Such a transformation team consisting of intrinsically motivated people, who are convinced of the change project’s purpose, serves as the driver and heart of a so-called ‘second operating system’ which especially change initiatives directed at cultural changes need. The second operating system is a force field required to get enough energy for the ‘new’ in addition to regular operations. Pioneers need to be strong enough to strongly oppose the powerful and the maintenance of the status quo. Convenience, uncertainty, time bottlenecks or loss of power are typical reasons that lead to the fading away of the intended changes. That is why it takes force-field people who voluntarily enroll in a movement with clear ambitions and guiding ideas.

Today, change processes increasingly follow the principles or social mechanisms of movements than the mechanical logic of controlled programs. Such a second operating system can only work, however, if it is permitted to operate by several powerful players on the board of directors or the executive level. Furthermore, it needs a good connection between those who maintain the current business (and currently make money) and those who, as pioneers, create the new (to make money in the future).


  1. Invite people to voluntarily participate in a change initiative or make it possible for volunteers to apply. When selecting your team, always pay attention to how big the flame for change really is or whether the applicants are only after looking good and collecting points for future career upgrades.
  2. Enable your pioneers to share experiences such as study trips or joint training. Provide rooms where the pioneers can independently set up their home base.
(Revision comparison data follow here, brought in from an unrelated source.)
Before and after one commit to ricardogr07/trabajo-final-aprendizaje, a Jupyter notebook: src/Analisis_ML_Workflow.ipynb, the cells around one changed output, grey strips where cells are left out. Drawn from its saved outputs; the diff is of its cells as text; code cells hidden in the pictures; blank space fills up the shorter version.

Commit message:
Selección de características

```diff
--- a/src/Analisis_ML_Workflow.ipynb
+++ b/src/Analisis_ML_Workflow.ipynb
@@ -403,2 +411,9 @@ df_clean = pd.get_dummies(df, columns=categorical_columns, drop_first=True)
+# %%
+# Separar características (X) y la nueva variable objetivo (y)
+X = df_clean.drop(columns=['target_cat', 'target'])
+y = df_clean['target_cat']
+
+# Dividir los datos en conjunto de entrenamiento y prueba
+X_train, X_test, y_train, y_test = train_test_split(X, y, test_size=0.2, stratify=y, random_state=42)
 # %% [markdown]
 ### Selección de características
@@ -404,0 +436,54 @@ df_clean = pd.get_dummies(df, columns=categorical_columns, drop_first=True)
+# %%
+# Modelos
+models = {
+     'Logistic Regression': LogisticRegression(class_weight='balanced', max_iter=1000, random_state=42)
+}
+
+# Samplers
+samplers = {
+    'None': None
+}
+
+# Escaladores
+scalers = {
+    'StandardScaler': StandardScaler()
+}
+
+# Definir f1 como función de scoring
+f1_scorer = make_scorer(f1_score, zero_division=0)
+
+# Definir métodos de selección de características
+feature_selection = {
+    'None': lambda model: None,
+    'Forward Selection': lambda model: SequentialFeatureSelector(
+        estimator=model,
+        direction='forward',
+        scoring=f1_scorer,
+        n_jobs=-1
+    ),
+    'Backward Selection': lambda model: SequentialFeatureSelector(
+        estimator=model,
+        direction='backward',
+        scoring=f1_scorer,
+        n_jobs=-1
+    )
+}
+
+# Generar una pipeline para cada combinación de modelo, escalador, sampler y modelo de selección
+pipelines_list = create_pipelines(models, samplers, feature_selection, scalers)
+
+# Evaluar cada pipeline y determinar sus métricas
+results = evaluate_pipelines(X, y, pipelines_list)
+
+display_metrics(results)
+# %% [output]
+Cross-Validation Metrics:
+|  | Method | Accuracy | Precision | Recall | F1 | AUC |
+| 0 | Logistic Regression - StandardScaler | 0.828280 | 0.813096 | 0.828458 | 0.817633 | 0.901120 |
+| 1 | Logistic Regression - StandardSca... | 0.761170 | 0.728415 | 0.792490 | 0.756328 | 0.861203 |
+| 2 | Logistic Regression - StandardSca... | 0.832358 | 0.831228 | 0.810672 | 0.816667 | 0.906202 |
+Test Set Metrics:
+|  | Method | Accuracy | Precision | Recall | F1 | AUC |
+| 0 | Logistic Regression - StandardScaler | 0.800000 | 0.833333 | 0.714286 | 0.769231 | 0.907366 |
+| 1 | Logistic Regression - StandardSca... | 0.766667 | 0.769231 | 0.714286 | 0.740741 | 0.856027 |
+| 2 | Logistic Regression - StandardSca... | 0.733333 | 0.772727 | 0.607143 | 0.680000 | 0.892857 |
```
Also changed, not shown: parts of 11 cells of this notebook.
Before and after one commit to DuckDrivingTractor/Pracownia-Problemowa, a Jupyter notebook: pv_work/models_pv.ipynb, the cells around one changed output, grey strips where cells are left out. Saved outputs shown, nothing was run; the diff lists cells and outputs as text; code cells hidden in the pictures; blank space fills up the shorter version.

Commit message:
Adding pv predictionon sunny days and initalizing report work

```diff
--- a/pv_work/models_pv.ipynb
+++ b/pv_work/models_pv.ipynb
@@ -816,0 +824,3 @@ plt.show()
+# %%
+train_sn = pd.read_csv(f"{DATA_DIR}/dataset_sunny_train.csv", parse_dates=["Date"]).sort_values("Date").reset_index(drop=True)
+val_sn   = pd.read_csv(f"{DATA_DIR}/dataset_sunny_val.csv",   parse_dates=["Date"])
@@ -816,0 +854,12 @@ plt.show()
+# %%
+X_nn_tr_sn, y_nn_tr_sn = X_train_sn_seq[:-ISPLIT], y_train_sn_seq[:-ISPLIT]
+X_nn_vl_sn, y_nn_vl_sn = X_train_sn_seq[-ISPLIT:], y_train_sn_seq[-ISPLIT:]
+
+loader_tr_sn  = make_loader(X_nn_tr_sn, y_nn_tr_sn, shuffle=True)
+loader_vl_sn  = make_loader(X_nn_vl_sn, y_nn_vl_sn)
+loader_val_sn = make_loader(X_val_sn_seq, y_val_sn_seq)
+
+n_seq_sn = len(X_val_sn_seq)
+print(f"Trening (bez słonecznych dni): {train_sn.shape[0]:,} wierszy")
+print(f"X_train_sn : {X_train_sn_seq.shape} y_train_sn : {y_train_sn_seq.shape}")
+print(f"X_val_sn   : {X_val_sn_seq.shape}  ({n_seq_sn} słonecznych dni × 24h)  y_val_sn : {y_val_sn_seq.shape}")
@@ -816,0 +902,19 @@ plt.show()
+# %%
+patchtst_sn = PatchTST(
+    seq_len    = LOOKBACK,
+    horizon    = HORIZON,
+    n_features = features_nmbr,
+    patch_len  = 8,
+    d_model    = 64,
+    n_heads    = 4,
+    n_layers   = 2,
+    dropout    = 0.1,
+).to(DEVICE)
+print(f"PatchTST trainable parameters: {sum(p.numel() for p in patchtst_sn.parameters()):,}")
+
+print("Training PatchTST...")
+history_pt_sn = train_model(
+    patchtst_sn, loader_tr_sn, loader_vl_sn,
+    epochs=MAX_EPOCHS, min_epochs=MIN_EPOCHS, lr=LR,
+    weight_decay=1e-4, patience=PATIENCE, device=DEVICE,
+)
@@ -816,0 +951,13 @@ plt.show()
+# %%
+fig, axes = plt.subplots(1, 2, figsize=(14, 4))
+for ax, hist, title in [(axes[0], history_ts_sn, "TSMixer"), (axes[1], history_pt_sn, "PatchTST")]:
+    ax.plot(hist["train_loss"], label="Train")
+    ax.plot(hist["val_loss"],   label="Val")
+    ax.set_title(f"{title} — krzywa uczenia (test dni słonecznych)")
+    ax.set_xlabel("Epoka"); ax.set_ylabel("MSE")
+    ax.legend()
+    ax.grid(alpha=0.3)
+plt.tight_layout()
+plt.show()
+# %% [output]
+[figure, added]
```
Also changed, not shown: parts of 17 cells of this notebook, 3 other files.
  3. Create situations in which business success is to be achieved in a short period of time, extensively communicated and in which no hierarchies are hindering quick, decisive action. Such situations are great habitats for change pioneers.